Y’know what Tumblr? Last hours before Dr Who are a pretty good time to listen to the Spoilers ep of Unanswered : http://unansweredpodcast.wordpress.com/2013/11/06/show-17/
Great advice on spoilers and spoiler-shaming. And we don’t spoil ANYTHING doing it.
@4 months ago
@5 months ago
I commented about Criminal Minds on GetGlue
“After Criminal Minds this week, have to wonder again: Who decides that “dreamlike sequences while in coma/surgery” eps are a good idea? Am I missing something? Is there an assumption in TV that US audiences believe that stuff really, REALLY happens when you’re near-death?”
Join the Conversation
Anonymous asked: I'm trying to break into comics, but one criticism/concern I've already been getting in the early stages of the drafts of my current story is how difficult or tricky political commentary can be for the reader and publisher. The political commentary of social justice through the character's and their lives is the defining attribute to what I believe makes my story truly shine. What advice do you have for any writer who is writing a story with an unconventional political message?
if that is the critique are getting from your friends then I bet your characters are lecturing.
The trick with political messages or commentary is to make it so subtle that most people wouldn’t even notice it. people hate being lectured to. even when people are being lectured about things that they’ve heartily agree with. most people, when they are reading their comics, are looking for escapism or something fun or moving that makes them appreciate the world.
and just like you wouldn’t want to be stuck at a party with someone lecturing you with their political commentary, you don’t want to sit and read it.

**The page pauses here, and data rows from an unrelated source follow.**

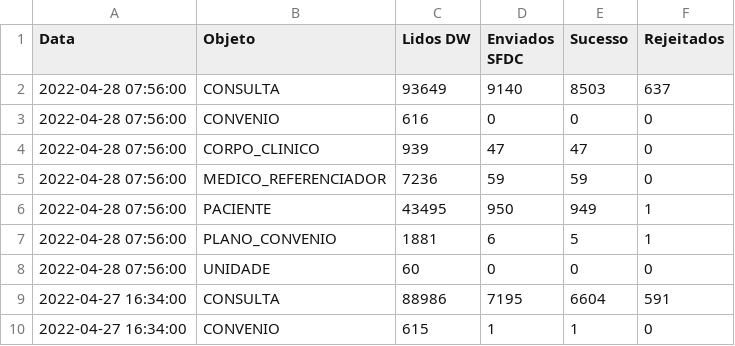
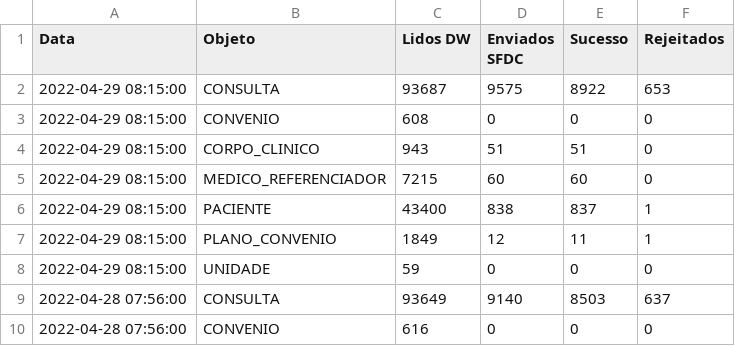
Before and after one commit to atracloud-atra/RELAT_INTEGR, a CSV file: estatisticas_DW_202204.csv, drawn as a sheet; only a part is shown; the shorter side is filled out with more unchanged rows.

```diff
--- a/estatisticas_DW_202204.csv
+++ b/estatisticas_DW_202204.csv
@@ -1,2 +1,9 @@
 Data,Objeto,Lidos DW,Enviados SFDC,Sucesso,Rejeitados
+2022-04-29 08:15:00,CONSULTA, 93687, 9575, 8922, 653
+2022-04-29 08:15:00,CONVENIO, 608, 0, 0, 0
+2022-04-29 08:15:00,CORPO_CLINICO, 943, 51, 51, 0
+2022-04-29 08:15:00,MEDICO_REFERENCIADOR, 7215, 60, 60, 0
+2022-04-29 08:15:00,PACIENTE, 43400, 838, 837, 1
+2022-04-29 08:15:00,PLANO_CONVENIO, 1849, 12, 11, 1
+2022-04-29 08:15:00,UNIDADE, 59, 0, 0, 0
 2022-04-28 07:56:00,CONSULTA, 93649, 9140, 8503, 637
```
Also changed, not shown: estatisticas_TASY_202204.csv, 1 other file.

that’s why most of the world hates Bill Mahar :)
now a lot of comics, and a lot of my comics, do reflect the world around us. most of my issues are social but I would be lying if I didn’t say that they influenced my work. and often I am writing characters who have the opposite opinion of what I believe socially and politically and I’m writing them to kind of discover how someone could think that way.
but what I don’t do is lecture.

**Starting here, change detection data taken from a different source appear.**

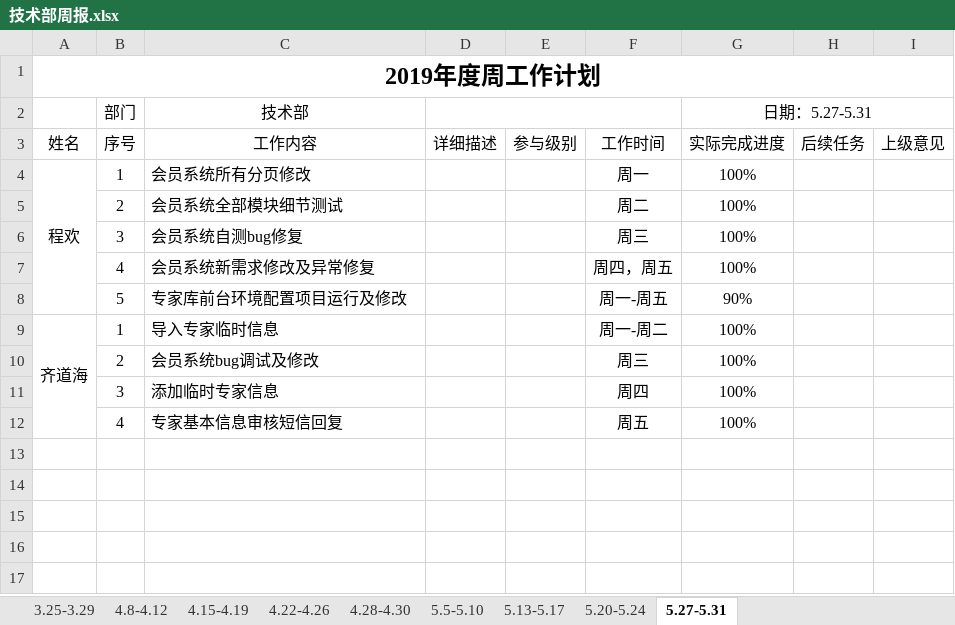
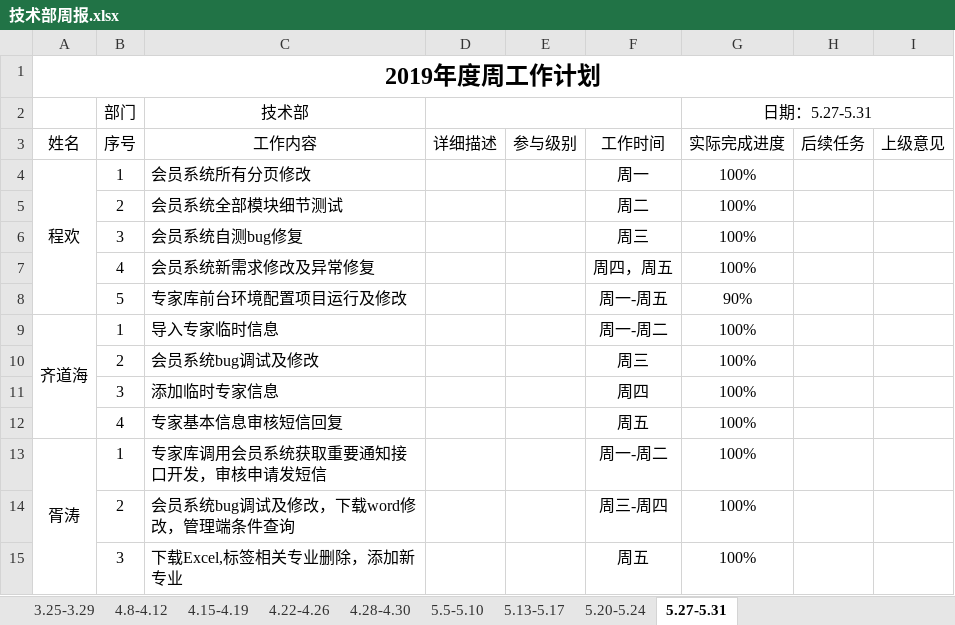
Before and after one commit to qiaojian0907/weekReport, an Excel workbook: 技术部周报.xlsx, sheet 5.27-5.31, drawn as a sheet; values as stored, in another font and other column widths than the file's, no borders; the diff names each change by its address in the sheet, - before the commit and + after, or states it on an @@ line.

```diff
--- a/技术部周报.xlsx (sheet 5.27-5.31)
+++ b/技术部周报.xlsx (sheet 5.27-5.31)
+row 13: 胥涛 | 1 | 专家库调用会员系统获取重要通知接口开发，审核申请发短信 |  |  | 周一-周二 | 100%
+row 14:  | 2 | 会员系统bug调试及修改，下载word修改，管理端条件查询 |  |  | 周三-周四 | 100%
+row 15:  | 3 | 下载Excel,标签相关专业删除，添加新专业 |  |  | 周五 | 100%
```
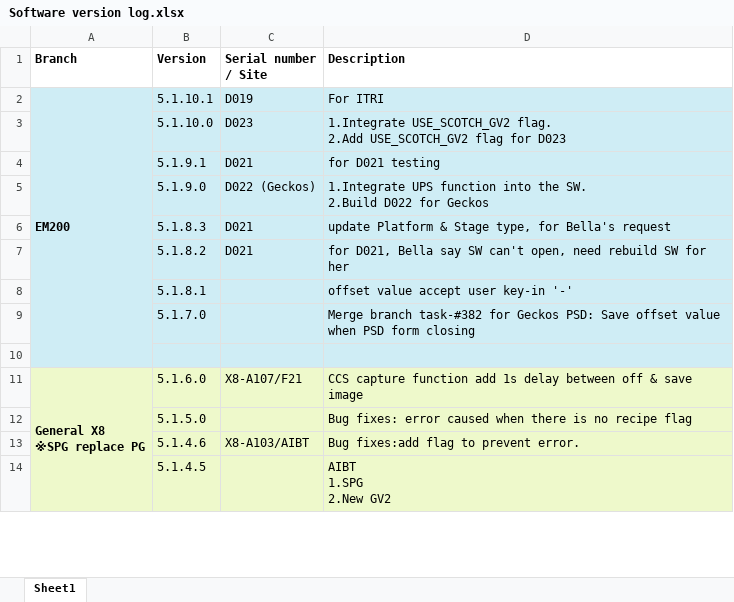
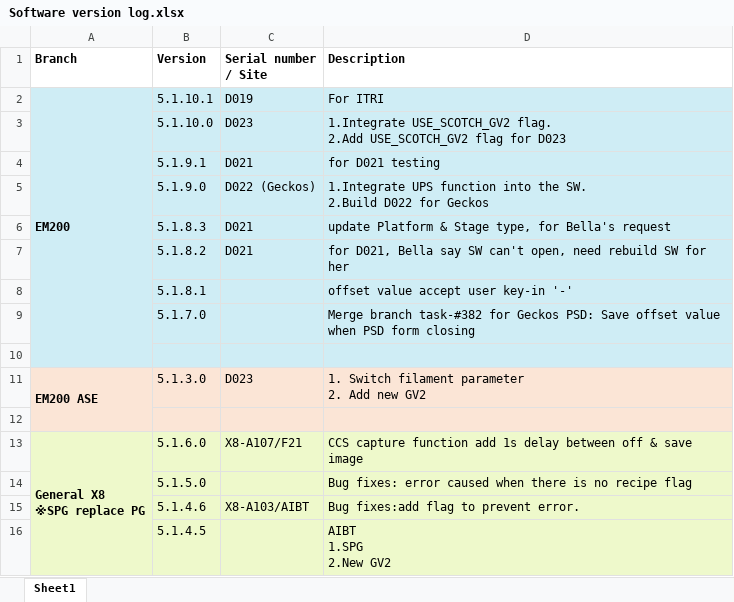
Before and after one commit to AllenPengForWork/TEMIC_Software_Version_Log, an Excel workbook: Software version log.xlsx, sheet Sheet1, drawn as a sheet; only a part is shown; values as stored, in another font and other column widths than the file's, no borders; ↵ is a line break in a cell; the diff names each change by its address in the sheet, - before the commit and + after, or states it on an @@ line.

Commit message:
[5.1.3.0] EM200 ASE

```diff
--- a/Software version log.xlsx (sheet Sheet1)
+++ b/Software version log.xlsx (sheet Sheet1)
+row 11: EM200 ASE | 5.1.3.0 | D023 | 1. Switch filament parameter ↵ 2. Add new GV2
+row 12: (empty)
```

It may just be that I’m noticing it this week, but between this post, and Si Spurrier’s recent comments, it feels like we’re getting to the nub of what I think of as one of a writer’s key roles/obligations, to the reader but most of all to their stories and characters.
Basically, if your character or story is just a direct mouthpiece for your own opinions, unless you’re really, REALLY inventive, you’re better off writing a blog post than a fictional story.
(Si Spurrier’s comments approach this area from a different angle, but the core message I took from it is the same: You shouldn’t be able to infer that the opinions that come out of a character’s mouth are always those of the writer, and the writer shouldn’t always be putting their opinions into the mouths of every one of their characters.)
@6 months ago with 42 notes
@7 months ago with 187 notes
Think of a City is a new storytelling project, where a number of artists from around the world build a city, page by page.
Join us on an adventure into this City of the Imagination.
As to who is involved, this information is listed on our tumblr page, as is a bit more about the project.
As to *what happens*, please feel free to follow us to find out.
This project has been created and is managed by me, Alison Sampson, and Ian MacEwan.
It takes more than two people to build a city, though, and this project is a collective effort from everyone involved. As with a city, we each bring our own offerings to the group, and perhaps, together we are stronger.
- 01: Alison Sampson
more art: here
on twitter: here
I’m very excited by this one. Recommend you follow it. There should be some wonderful stuff in there.
This sounds pretty fascinating.